[Front-end code edit data]
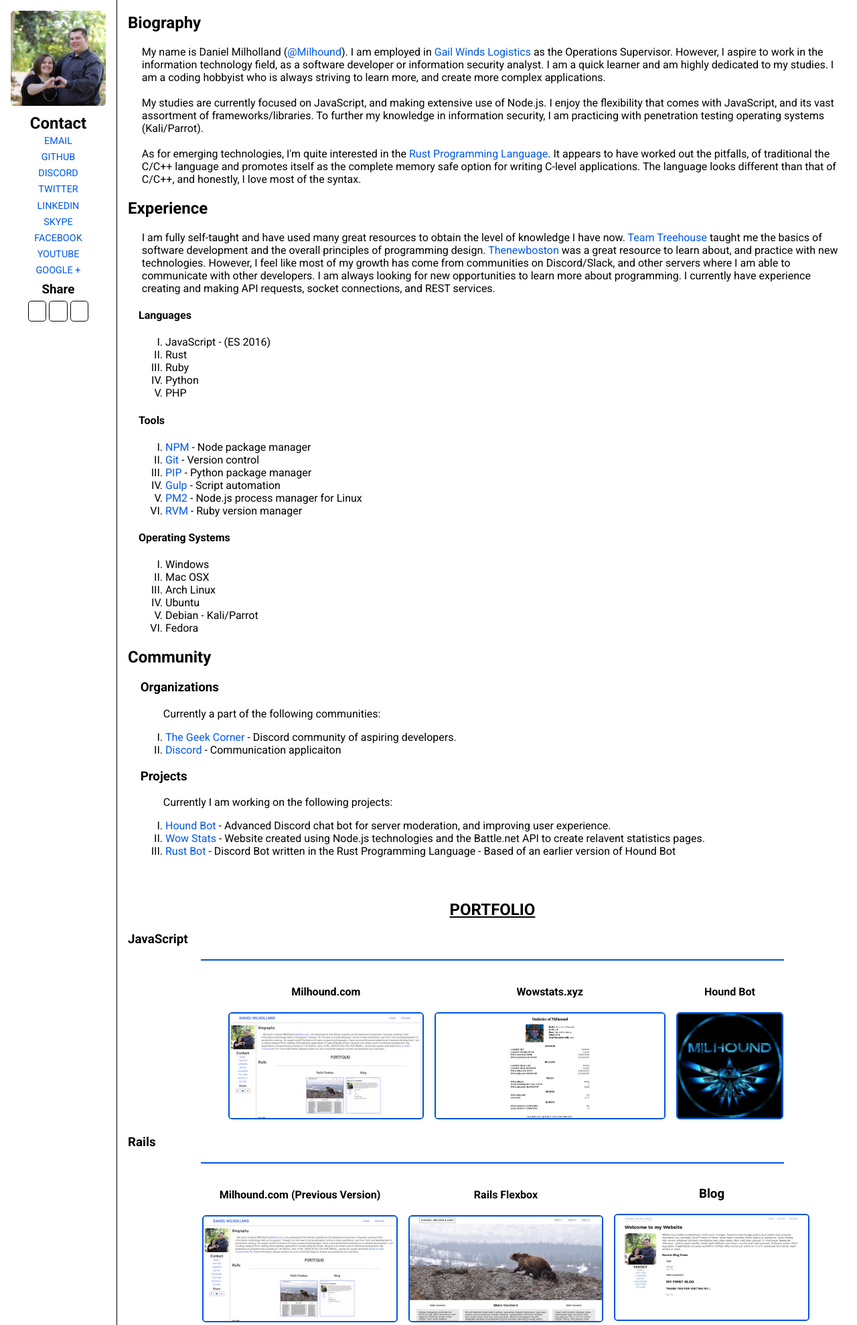
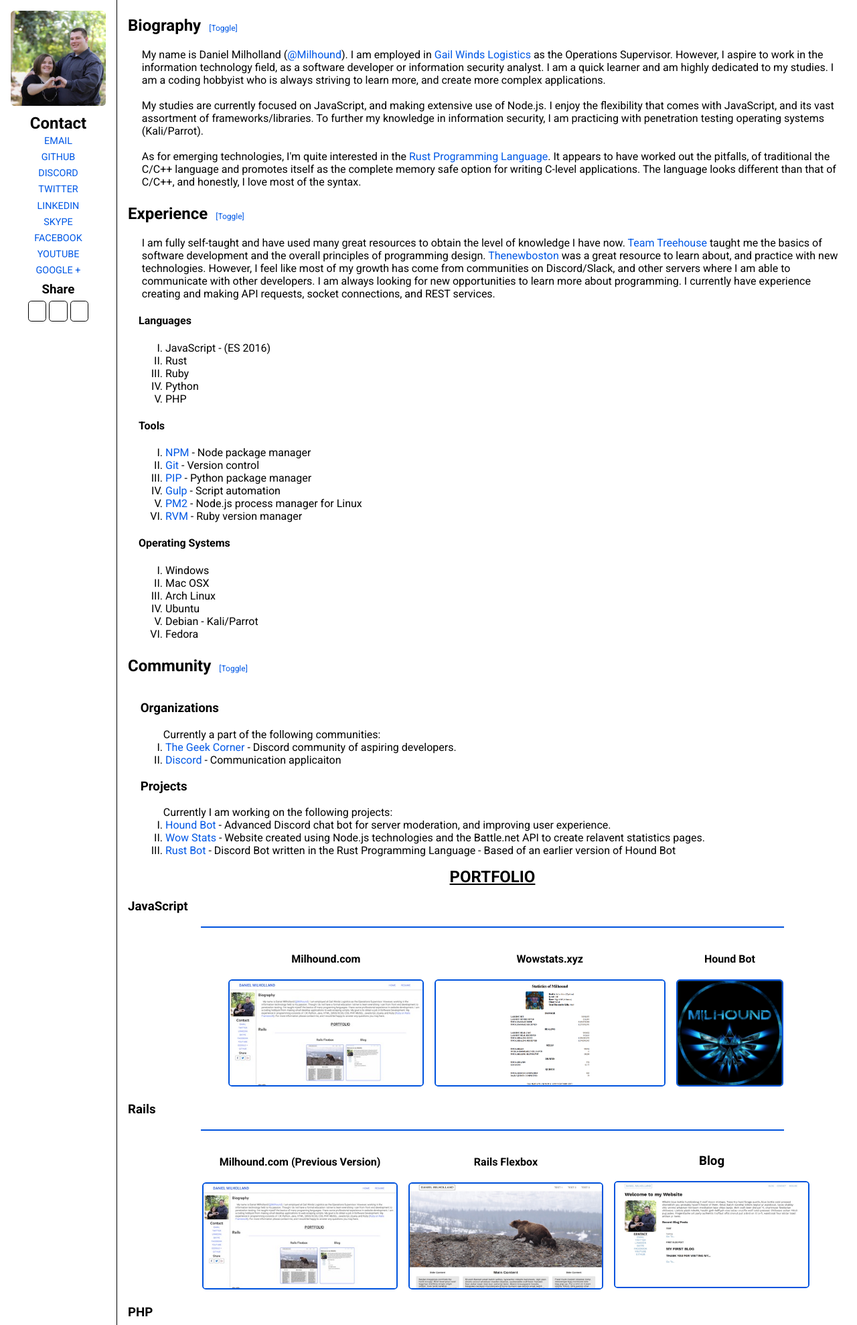
Before and after one commit to Milhound/Milhound, a PHP site: page / in a window 1280 px wide. Shown: the part 61-2039 px from the top of the page at 67% size. Run offline with PHP 8.4, Linux system fonts and the light colour scheme; some libraries are stand-ins or nearby versions; some web fonts are replaced.

Commit message:
Added toggle

```diff
--- a/CSS/main.css
+++ b/CSS/main.css
@@ -535,6 +535,25 @@ a:hover {
   color: #003180;
   text-decoration: underline; }
 
+.toggled {
+  animation: reduceHeight 800ms linear;
+  animation-fill-mode: forwards;
+  transition: visibility 1s, opacity 1s;
+  visibility: hidden;
+  opacity: 0; }
+
+@keyframes increaseHeight {
+  from {
+    max-height: 0; }
+  to {
+    max-height: 70em; } }
+
+@keyframes reduceHeight {
+  from {
+    max-height: 70em; }
+  to {
+    max-height: 0; } }
+
 header {
   display: flex !important;
   align-items: center;
--- a/CSS/welcome.css
+++ b/CSS/welcome.css
@@ -1,16 +1,26 @@
-#bio {
-  margin-bottom: 3em; }
+#bio h2 {
+  display: inline-block;
+  margin-right: .5em;
+  margin-top: 1em; }
+
+#bio ul {
+  margin: 0 auto; }
+
 #bio .subCategory {
   padding-left: 1em; }
+
 #bio .subParagraph {
   padding-left: 2em; }
+
 #bio .subList {
   margin-left: 1em;
   list-style-type: upper-roman; }
+
 #bio p {
   margin: 0 1.3em; }
 
 #portfolio {
+  margin-top: 1em;
   padding-bottom: 1em; }
   #portfolio hr {
     height: 2px;
--- /dev/null
+++ b/JS/collapse.min.js
@@ -0,0 +1 @@
+function toggleCollapse(e){switch(e){case 1:document.getElementById("bio-paragraph").classList.toggle("toggled");break;case 2:document.getElementById("experience").classList.toggle("toggled");break;case 3:document.getElementById("community").classList.toggle("toggled")}}
--- a/Partials/scripts.php
+++ b/Partials/scripts.php
@@ -1 +1,2 @@
 <script src="/JS/darkmode.min.js"></script>
+<script src="/JS/collapse.min.js"></script>
--- a/SCSS/main.scss
+++ b/SCSS/main.scss
@@ -22,6 +22,26 @@ a:hover{
 	color: darken($blue, 20%);
 	text-decoration: underline;
 }
+
+.toggled{
+	animation: reduceHeight 800ms linear;
+	animation-fill-mode: forwards;
+	transition: visibility 1s, opacity 1s;
+	visibility: hidden;
+	opacity: 0;
+
+}
+
+@keyframes increaseHeight{
+	from {max-height: 0;}
+	to {max-height: 70em;}
+}
+
+@keyframes reduceHeight{
+	from {max-height: 70em;}
+	to {max-height: 0;}
+}
+
 // --------- Nav --------- //
 header{
 	display: flex !important;
--- a/SCSS/welcome.scss
+++ b/SCSS/welcome.scss
@@ -4,7 +4,14 @@ $lightblue: #558EFF;
 $background: lighten(lightgrey, 10%);
 // --------- Bio --------- //
 #bio{
-	margin-bottom: 3em;
+	h2{
+		display: inline-block;
+		margin-right: .5em;
+		margin-top: 1em;
+	}
+	ul {
+		margin: 0 auto;
+	}
 	.subCategory{
 		padding-left: 1em;
 	}
@@ -21,6 +28,7 @@ $background: lighten(lightgrey, 10%);
 }
 // --------- Portfolio --------- //
 #portfolio{
+	margin-top: 1em;
 	padding-bottom: 1em;
 	hr{
 		height: 2px;
--- a/index.php
+++ b/index.php
@@ -9,7 +9,8 @@
 <body>
     <?php include('./Partials/content.php'); ?>
     <section id="bio">
-        <h2>Biography</h2>
+        <h2>Biography</h2><a style="font-size: .75em;" href="javascript:toggleCollapse(1)">[Toggle]</a>
+        <div id="bio-paragraph">
             <p>
                 My name is Daniel Milholland (<a href="https://twitter.com/Milhound" class="contact-link">@Milhound</a>). I am employed in <a href="http://www.gailwindslog.com/">Gail Winds Logistics</a> as the Operations Supervisor. However, I aspire to work in the information technology field, as a software developer or information security analyst. I am a quick learner and am highly dedicated to my studies. I am a coding hobbyist who is always striving to learn more, and create more complex applications.<br>
             <br>
@@ -17,7 +18,9 @@
             <br>
                 As for emerging technologies, I'm quite interested in the <a href="https://www.rust-lang.org/">Rust Programming Language</a>. It appears to have worked out the pitfalls, of traditional the C/C++ language and promotes itself as the complete memory safe option for writing C-level applications. The language looks different than that of C/C++, and honestly, I love most of the syntax.
             </p>
-        <h2>Experience</h2>
+        </div>
+        <h2>Experience</h2><a style="font-size: .75em;" href="javascript:toggleCollapse(2)">[Toggle]</a>
+        <div id="experience">
             <p>
                 I am fully self-taught and have used many great resources to obtain the level of knowledge I have now. <a href="https://teamtreehouse.com">Team Treehouse</a> taught me the basics of software development and the overall principles of programming design. <a href="https://www.thenewboston.com">Thenewboston</a> was a great resource to learn about, and practice with new technologies. However, I feel like most of my growth has come from communities on Discord/Slack, and other servers where I am able to communicate with other developers. I am always looking for new opportunities to learn more about programming. I currently have experience creating and making API requests, socket connections, and REST services.
             </p>
@@ -47,7 +50,9 @@
                 <li>Debian - Kali/Parrot</li>
                 <li>Fedora</li>
             </ul>
-        <h2>Community</h2>
+        </div>
+        <h2>Community</h2><a style="font-size: .75em;" href="javascript:toggleCollapse(3)">[Toggle]</a>
+        <div id="community">
             <h3 class="subCategory">Organizations</h3>
             <p class="subParagraph">Currently a part of the following communities:</p>
             <ul class="subList">
@@ -61,6 +66,7 @@
                 <li><a href="https://wowstats.xyz">Wow Stats</a> - Website created using Node.js technologies and the Battle.net API to create relavent statistics pages.</li>
                 <li><a href="https://github.com/Milhound/Rust-Bot">Rust Bot</a> - Discord Bot written in the Rust Programming Language - Based of an earlier version of Hound Bot</li>
             </ul>
+        </div>
     </section>
     <?php
         include('./Partials/portfolio.php');
```
Also changed, not shown: JS/src/collapse.js (added, +13 -0 lines). Lines whose indentation alone changed are shown as unchanged.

Work instructions: All of the lines above that carry the string "reduceHeight" need to be found and copied.

Problem solution:
+  animation: reduceHeight 800ms linear;
+@keyframes reduceHeight {
+	animation: reduceHeight 800ms linear;
+@keyframes reduceHeight{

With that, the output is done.